The grounded conductor steps down the voltage to the utilization level. This code prevents an unnecessarily high voltage from being supplied to end-use equipment.

Grounding Separately Derived AC Systems (250.30)

Typical Separately Derived Systems

Separately derived AC systems are sources that are not in direct connection to a service point or other power source. Some examples are:

Grounding Requirement (250.30)

NEC 250.30 mandates that separately derived AC systems have both a grounded conductor and a grounding electrode conductor. The grounded conductor ties the derived system back to earth, while the grounding electrode conductor connects to nearby grounding electrodes.

This critical grounding prevents shock hazards and allows fault currents to dissipate properly.

Grounding Systems Located in Different Structures (250.32)

Bonding Separate Buildings (250.32(A))

Where an electrical system spans multiple structures, NEC 250.32(A) requires the grounding electrode system in each structure to be bonded together. This equalizes potential and creates a common ground.

The bonding conductor can be underground, or overhead where conditions allow. Insulation is required for conductors spanning overhead.

Separate Buildings Supplied by Feeder or Branch Circuits (250.32(B))

For separate buildings supplied by feeders or branch circuits originating in another building, 250.32(B) mandates that each building have its own grounding electrode system. The wiring method provides an equipment ground, so separate grounding electrodes are needed in each building for fault protection.

This prevents one building's grounding system from having to handle surge currents from a different structure.

Ground Fault Circuit Interrupter (GFCI) Protection for Personnel (250.121)

General Requirements for GFCI Protection

NEC 250.121 covers where GFCI protection is mandated to prevent electric shock hazards to personnel. GFCIs monitor current flow and trip when an abnormal imbalance is detected, rapidly shutting off power in as little as 0.025 seconds.

Locations Requiring GFCIs

Some locations requiring GFCI protection for personnel safety include:

GFCIs are critical for preventing electrocutions in areas with elevated risk of electric shock.

Ground Fault Protection of Equipment (250.36)

Purpose of Ground Fault Protection

NEC 250.36 covers ground fault protection systems designed to protect electrical equipment itself from damage. If a ground fault current exceeds a preset value for a specified time, the system will trip and open the circuit.

Where GFCI Protection is Required

Locations requiring equipment ground fault protection include:
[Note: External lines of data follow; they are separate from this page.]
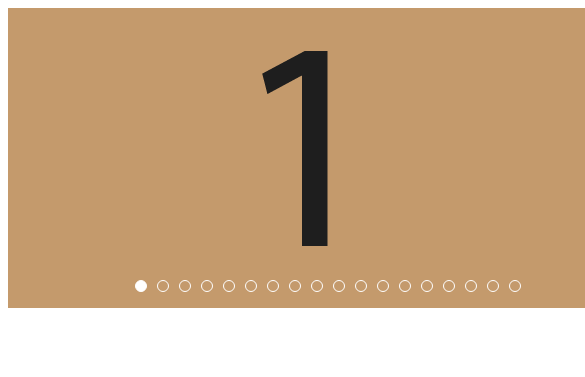
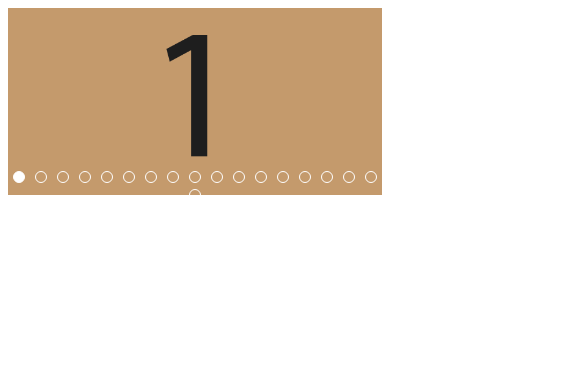
Before and after one commit to quanlieu/react-image-show, a React app: page / in a window 390 px wide. Shown: the top 377 px of the page, 585 px wide, since content can reach past the window. Built offline with nearby package versions, Linux system fonts and the light colour scheme; some packages are replaced by stand-ins of ours.

Commit message:
Add basic responsive support

```diff
--- a/src/less/index.less
+++ b/src/less/index.less
@@ -9,6 +9,7 @@
   text-align: center;
   margin: auto;
   position: relative;
+  width: 100%;
 
   @media only screen and (min-width: @md) {
     width: @md-width;
@@ -19,6 +20,9 @@
     position: relative;
     overflow: hidden;
     display: inline-block;
+    width: 100%;
+    height: 50vw;
+
     @media only screen and (min-width: @md) {
       width: @md-width - @arrow-width;
       height: inherit;
--- a/src/less/indicators.less
+++ b/src/less/indicators.less
@@ -1,7 +1,9 @@
 ul.indicators {
   position: relative;
   top: -50px;
+  padding: 0;
   text-align: center;
+
   > li {
     display: inline-block;
     cursor: pointer;
--- a/src/less/variables.less
+++ b/src/less/variables.less
@@ -1,3 +1,4 @@
+@sm: 768px;
 @md: 992px;
 @md-width: 920px;
 @md-height: 400px;
```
This protects vital equipment from damage in ground fault conditions. The trip level and time delay provides selectivity.

Surge Protective Devices (SPDs) for Critical Systems (250.184)

Why SPDs Are Used

Surge protective devices (SPDs) absorb voltage spikes caused by lightning strikes or other power events. NEC 250.184 covers special SPD requirements for critical systems.

Where SPDs are Required

SPDs are required for the following critical systems:

This provides extra protection from surges that could damage vital building systems and inhibit their operation during emergencies.


While lesser-used, these important NEC 250 codes address specialized grounding and bonding requirements for systems often found in commercial and industrial buildings. Understanding proper application of these codes keeps electrical systems safe and reliable. Implementation does take careful coordination - consultants can advise to ensure grounding integrity and code compliance. With expertise and diligence, even rarely used NEC 250 rules can be effectively applied.